During my 32 years of living with type 1 diabetes (T1D), I figure I’ve jabbed myself more than 100,000 times. Sounds nasty, yes, but in truth the shots and finger pokes are no big deal. The worst part of the condition, for me, has been roller-coaster blood sugars—persistent highs and lows that have done everything from disrupting my sleep to landing me in the emergency room (not to mention increasing my risk of long-term complications).
For most people with T1D, the main source of such instability is the near-impossibility of matching insulin doses to the “doses” of dietary carbohydrates commonly recommended for diabetics.
Finally learning that substantial doses of carbs aren’t—surprise!—essential and that I could nourish myself with foods requiring very little insulin was a life-changing discovery. Bucking the standard recommendations, I slashed my carbohydrate intake to roughly 30 g per day, cut way back on my insulin doses as a result, and transitioned from a glucose-dependent metabolism to a mainly fat-burning one (nutritional ketosis).
Fast-forward a few months, and for the first time in my diabetic life, my hemoglobin A1c (a measure of average blood sugar over about three months) came back normal. I almost cried.
As for my food, it’s delicious. I enjoy a wide variety of animal proteins (from suppliers committed to ethical, sustainable practices), plenty of low-carb veggies, all the essential fats, and occasional keto desserts. I have energy for regular intense workouts, my lab results are all in-range, and I’m at a healthy weight.

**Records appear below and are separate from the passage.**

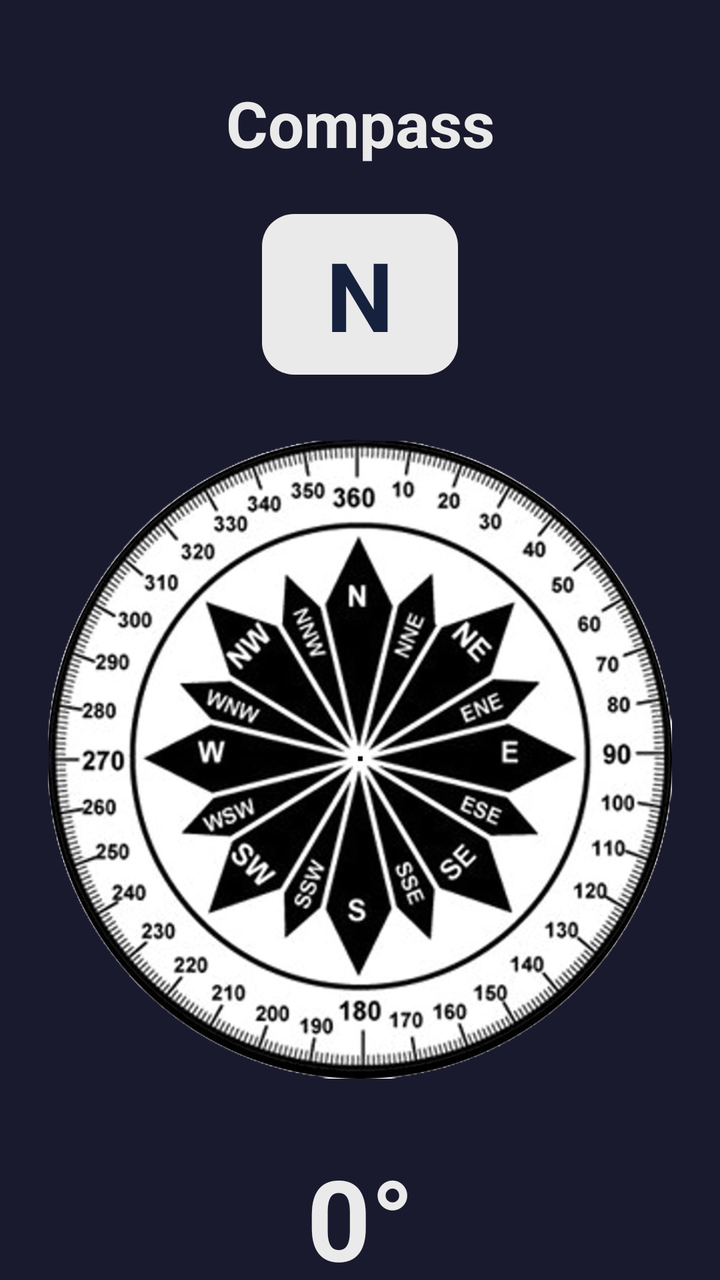
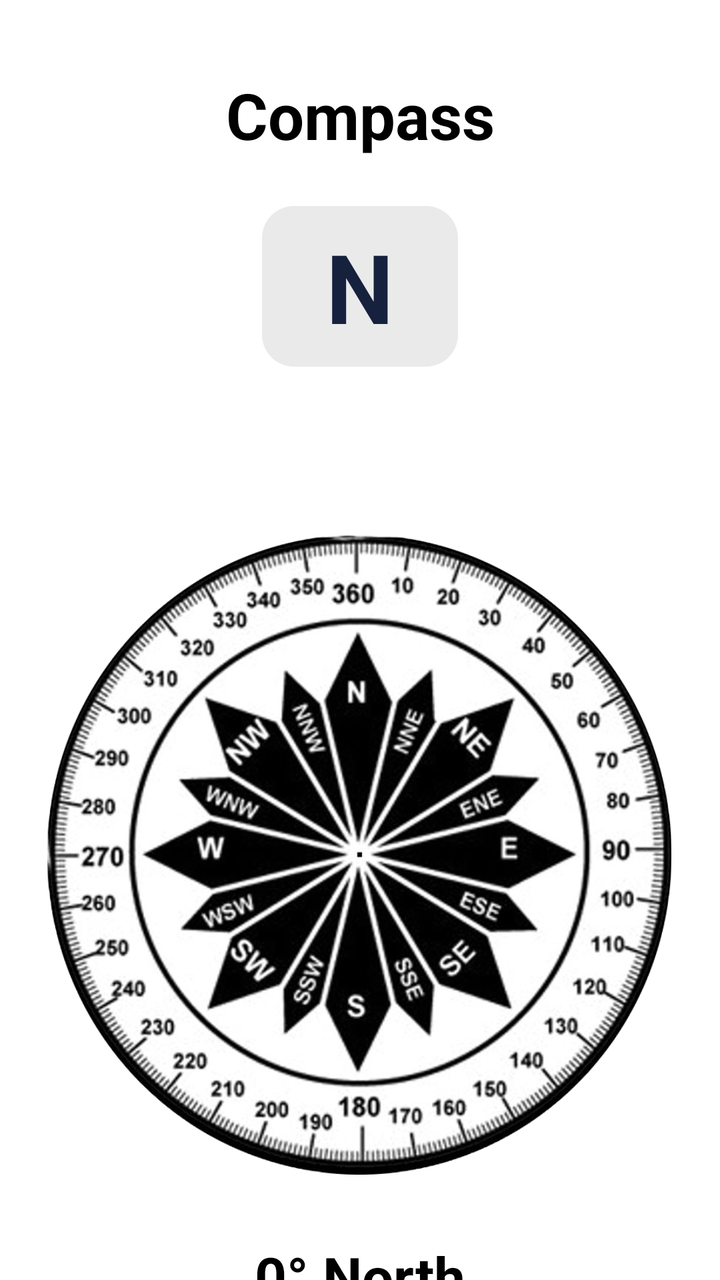

An Android layout rendered at two revisions. The XML below is the earlier revision; the diff shows what the commit changed to produce the second picture.
<!-- AndroidManifest.xml: application theme AppTheme -->
<!-- res/layout/activity_main.xml -->
<?xml version="1.0" encoding="utf-8"?>
<androidx.constraintlayout.widget.ConstraintLayout
    xmlns:android="http://schemas.android.com/apk/res/android"
    xmlns:app="http://schemas.android.com/apk/res-auto"
    xmlns:tools="http://schemas.android.com/tools"
    android:layout_width="match_parent"
    android:layout_height="match_parent"
    android:background="#1a1a2e"
    tools:context=".MainActivity">

    <TextView
        android:id="@+id/tv_title"
        android:layout_width="wrap_content"
        android:layout_height="wrap_content"
        android:text="Compass"
        android:textSize="32sp"
        android:textStyle="bold"
        android:textColor="#eaeaea"
        android:layout_marginTop="40dp"
        app:layout_constraintTop_toTopOf="parent"
        app:layout_constraintLeft_toLeftOf="parent"
        app:layout_constraintRight_toRightOf="parent" />

    <TextView
        android:id="@+id/tv_direction"
        android:layout_width="wrap_content"
        android:layout_height="wrap_content"
        android:text="N"
        android:textSize="48sp"
        android:textStyle="bold"
        android:textColor="#16213e"
        android:background="@drawable/direction_background"
        android:paddingLeft="32dp"
        android:paddingRight="32dp"
        android:paddingTop="8dp"
        android:paddingBottom="8dp"
        android:layout_marginTop="24dp"
        app:layout_constraintTop_toBottomOf="@id/tv_title"
        app:layout_constraintLeft_toLeftOf="parent"
        app:layout_constraintRight_toRightOf="parent" />

    <ImageView
        android:id="@+id/iv_compass"
        android:layout_width="320dp"
        android:layout_height="320dp"
        android:src="@drawable/compass"
        android:contentDescription="Compass"
        android:layout_marginTop="32dp"
        app:layout_constraintTop_toBottomOf="@id/tv_direction"
        app:layout_constraintLeft_toLeftOf="parent"
        app:layout_constraintRight_toRightOf="parent" />

    <TextView
        android:id="@+id/tv_degrees"
        android:layout_width="wrap_content"
        android:layout_height="wrap_content"
        android:text="0°"
        android:textSize="56sp"
        android:textStyle="bold"
        android:textColor="#eaeaea"
        android:layout_marginTop="32dp"
        app:layout_constraintTop_toBottomOf="@id/iv_compass"
        app:layout_constraintLeft_toLeftOf="parent"
        app:layout_constraintRight_toRightOf="parent" />

    <TextView
        android:id="@+id/tv_angle_label"
        android:layout_width="wrap_content"
        android:layout_height="wrap_content"
        android:text="Degrees"
        android:textSize="18sp"
        android:textColor="#94a3b8"
        android:layout_marginTop="4dp"
        app:layout_constraintTop_toBottomOf="@id/tv_degrees"
        app:layout_constraintLeft_toLeftOf="parent"
        app:layout_constraintRight_toRightOf="parent" />

</androidx.constraintlayout.widget.ConstraintLayout>
<!-- resources referenced by this layout -->
<resources>
  <!-- drawable compass: jpg bitmap (drawable, 95771 bytes) -->
  <!-- drawable direction_background (drawable) -->
  <?xml version="1.0" encoding="utf-8"?>
  <shape xmlns:android="http://schemas.android.com/apk/res/android"
      android:shape="rectangle">
      <solid android:color="#eaeaea"/>
      <corners android:radius="16dp"/>
  </shape>
  <style name="AppTheme" parent="Theme.AppCompat.Light.DarkActionBar">
          
          <item name="colorPrimary">@color/colorPrimary</item>
          <item name="colorPrimaryDark">@color/colorPrimaryDark</item>
          <item name="colorAccent">@color/colorAccent</item>
      </style>
  <color name="colorPrimary">#6200EE</color>
  <color name="colorPrimaryDark">#3700B3</color>
  <color name="colorAccent">#03DAC5</color>
</resources>

<!-- the commit's change to res/layout/activity_main.xml (unified diff, before → after) -->
@@ -5,21 +5,21 @@
     xmlns:tools="http://schemas.android.com/tools"
     android:layout_width="match_parent"
     android:layout_height="match_parent"
-    android:background="#1a1a2e"
+    android:background="#FFFFFF"
     tools:context=".MainActivity">
 
     <TextView
         android:id="@+id/tv_title"
         android:layout_width="wrap_content"
         android:layout_height="wrap_content"
+        android:layout_marginTop="36dp"
         android:text="Compass"
+        android:textColor="#000000"
         android:textSize="32sp"
         android:textStyle="bold"
-        android:textColor="#eaeaea"
-        android:layout_marginTop="40dp"
-        app:layout_constraintTop_toTopOf="parent"
         app:layout_constraintLeft_toLeftOf="parent"
-        app:layout_constraintRight_toRightOf="parent" />
+        app:layout_constraintRight_toRightOf="parent"
+        app:layout_constraintTop_toTopOf="parent" />
 
     <TextView
         android:id="@+id/tv_direction"
@@ -43,36 +43,26 @@
         android:id="@+id/iv_compass"
         android:layout_width="320dp"
         android:layout_height="320dp"
+        android:layout_marginTop="84dp"
+        android:contentDescription="Compass"
         android:src="@drawable/compass"
-        android:contentDescription="Compass"
-        android:layout_marginTop="32dp"
-        app:layout_constraintTop_toBottomOf="@id/tv_direction"
+        app:layout_constraintHorizontal_bias="0.494"
         app:layout_constraintLeft_toLeftOf="parent"
-        app:layout_constraintRight_toRightOf="parent" />
+        app:layout_constraintRight_toRightOf="parent"
+        app:layout_constraintTop_toBottomOf="@id/tv_direction" />
 
     <TextView
         android:id="@+id/tv_degrees"
         android:layout_width="wrap_content"
         android:layout_height="wrap_content"
-        android:text="0°"
-        android:textSize="56sp"
+        android:text="0° North"
+        android:textSize="28sp"
         android:textStyle="bold"
-        android:textColor="#eaeaea"
+        android:textColor="#000000"
         android:layout_marginTop="32dp"
+        android:gravity="center"
         app:layout_constraintTop_toBottomOf="@id/iv_compass"
         app:layout_constraintLeft_toLeftOf="parent"
         app:layout_constraintRight_toRightOf="parent" />
 
-    <TextView
-        android:id="@+id/tv_angle_label"
-        android:layout_width="wrap_content"
-        android:layout_height="wrap_content"
-        android:text="Degrees"
-        android:textSize="18sp"
-        android:textColor="#94a3b8"
-        android:layout_marginTop="4dp"
-        app:layout_constraintTop_toBottomOf="@id/tv_degrees"
-        app:layout_constraintLeft_toLeftOf="parent"
-        app:layout_constraintRight_toRightOf="parent" />
-
 </androidx.constraintlayout.widget.ConstraintLayout>
<!-- resource entries referenced after the edit -->
@@ -1,12 +1,13 @@
 <!-- resources referenced by this layout -->
 <resources>
-  <!-- drawable compass: jpg bitmap (drawable, 95771 bytes) -->
+  <!-- drawable compass: jpg bitmap (drawable, 42156 bytes) -->
   <!-- drawable direction_background (drawable) -->
   <?xml version="1.0" encoding="utf-8"?>
   <shape xmlns:android="http://schemas.android.com/apk/res/android"
       android:shape="rectangle">
       <solid android:color="#eaeaea"/>
       <corners android:radius="16dp"/>
+      <padding android:left="16dp" android:right="16dp" android:top="8dp" android:bottom="8dp"/>
   </shape>
   <style name="AppTheme" parent="Theme.AppCompat.Light.DarkActionBar">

The ketogenic diet isn’t a cure for type 1 diabetes. Since exogenous insulin is still needed and blood sugar levels are affected by variables other than food, I do still experience mild fluctuations (picture a carousel ride instead of a roller coaster). But as a therapeutic intervention, low-carb eating is, I believe, second only to insulin.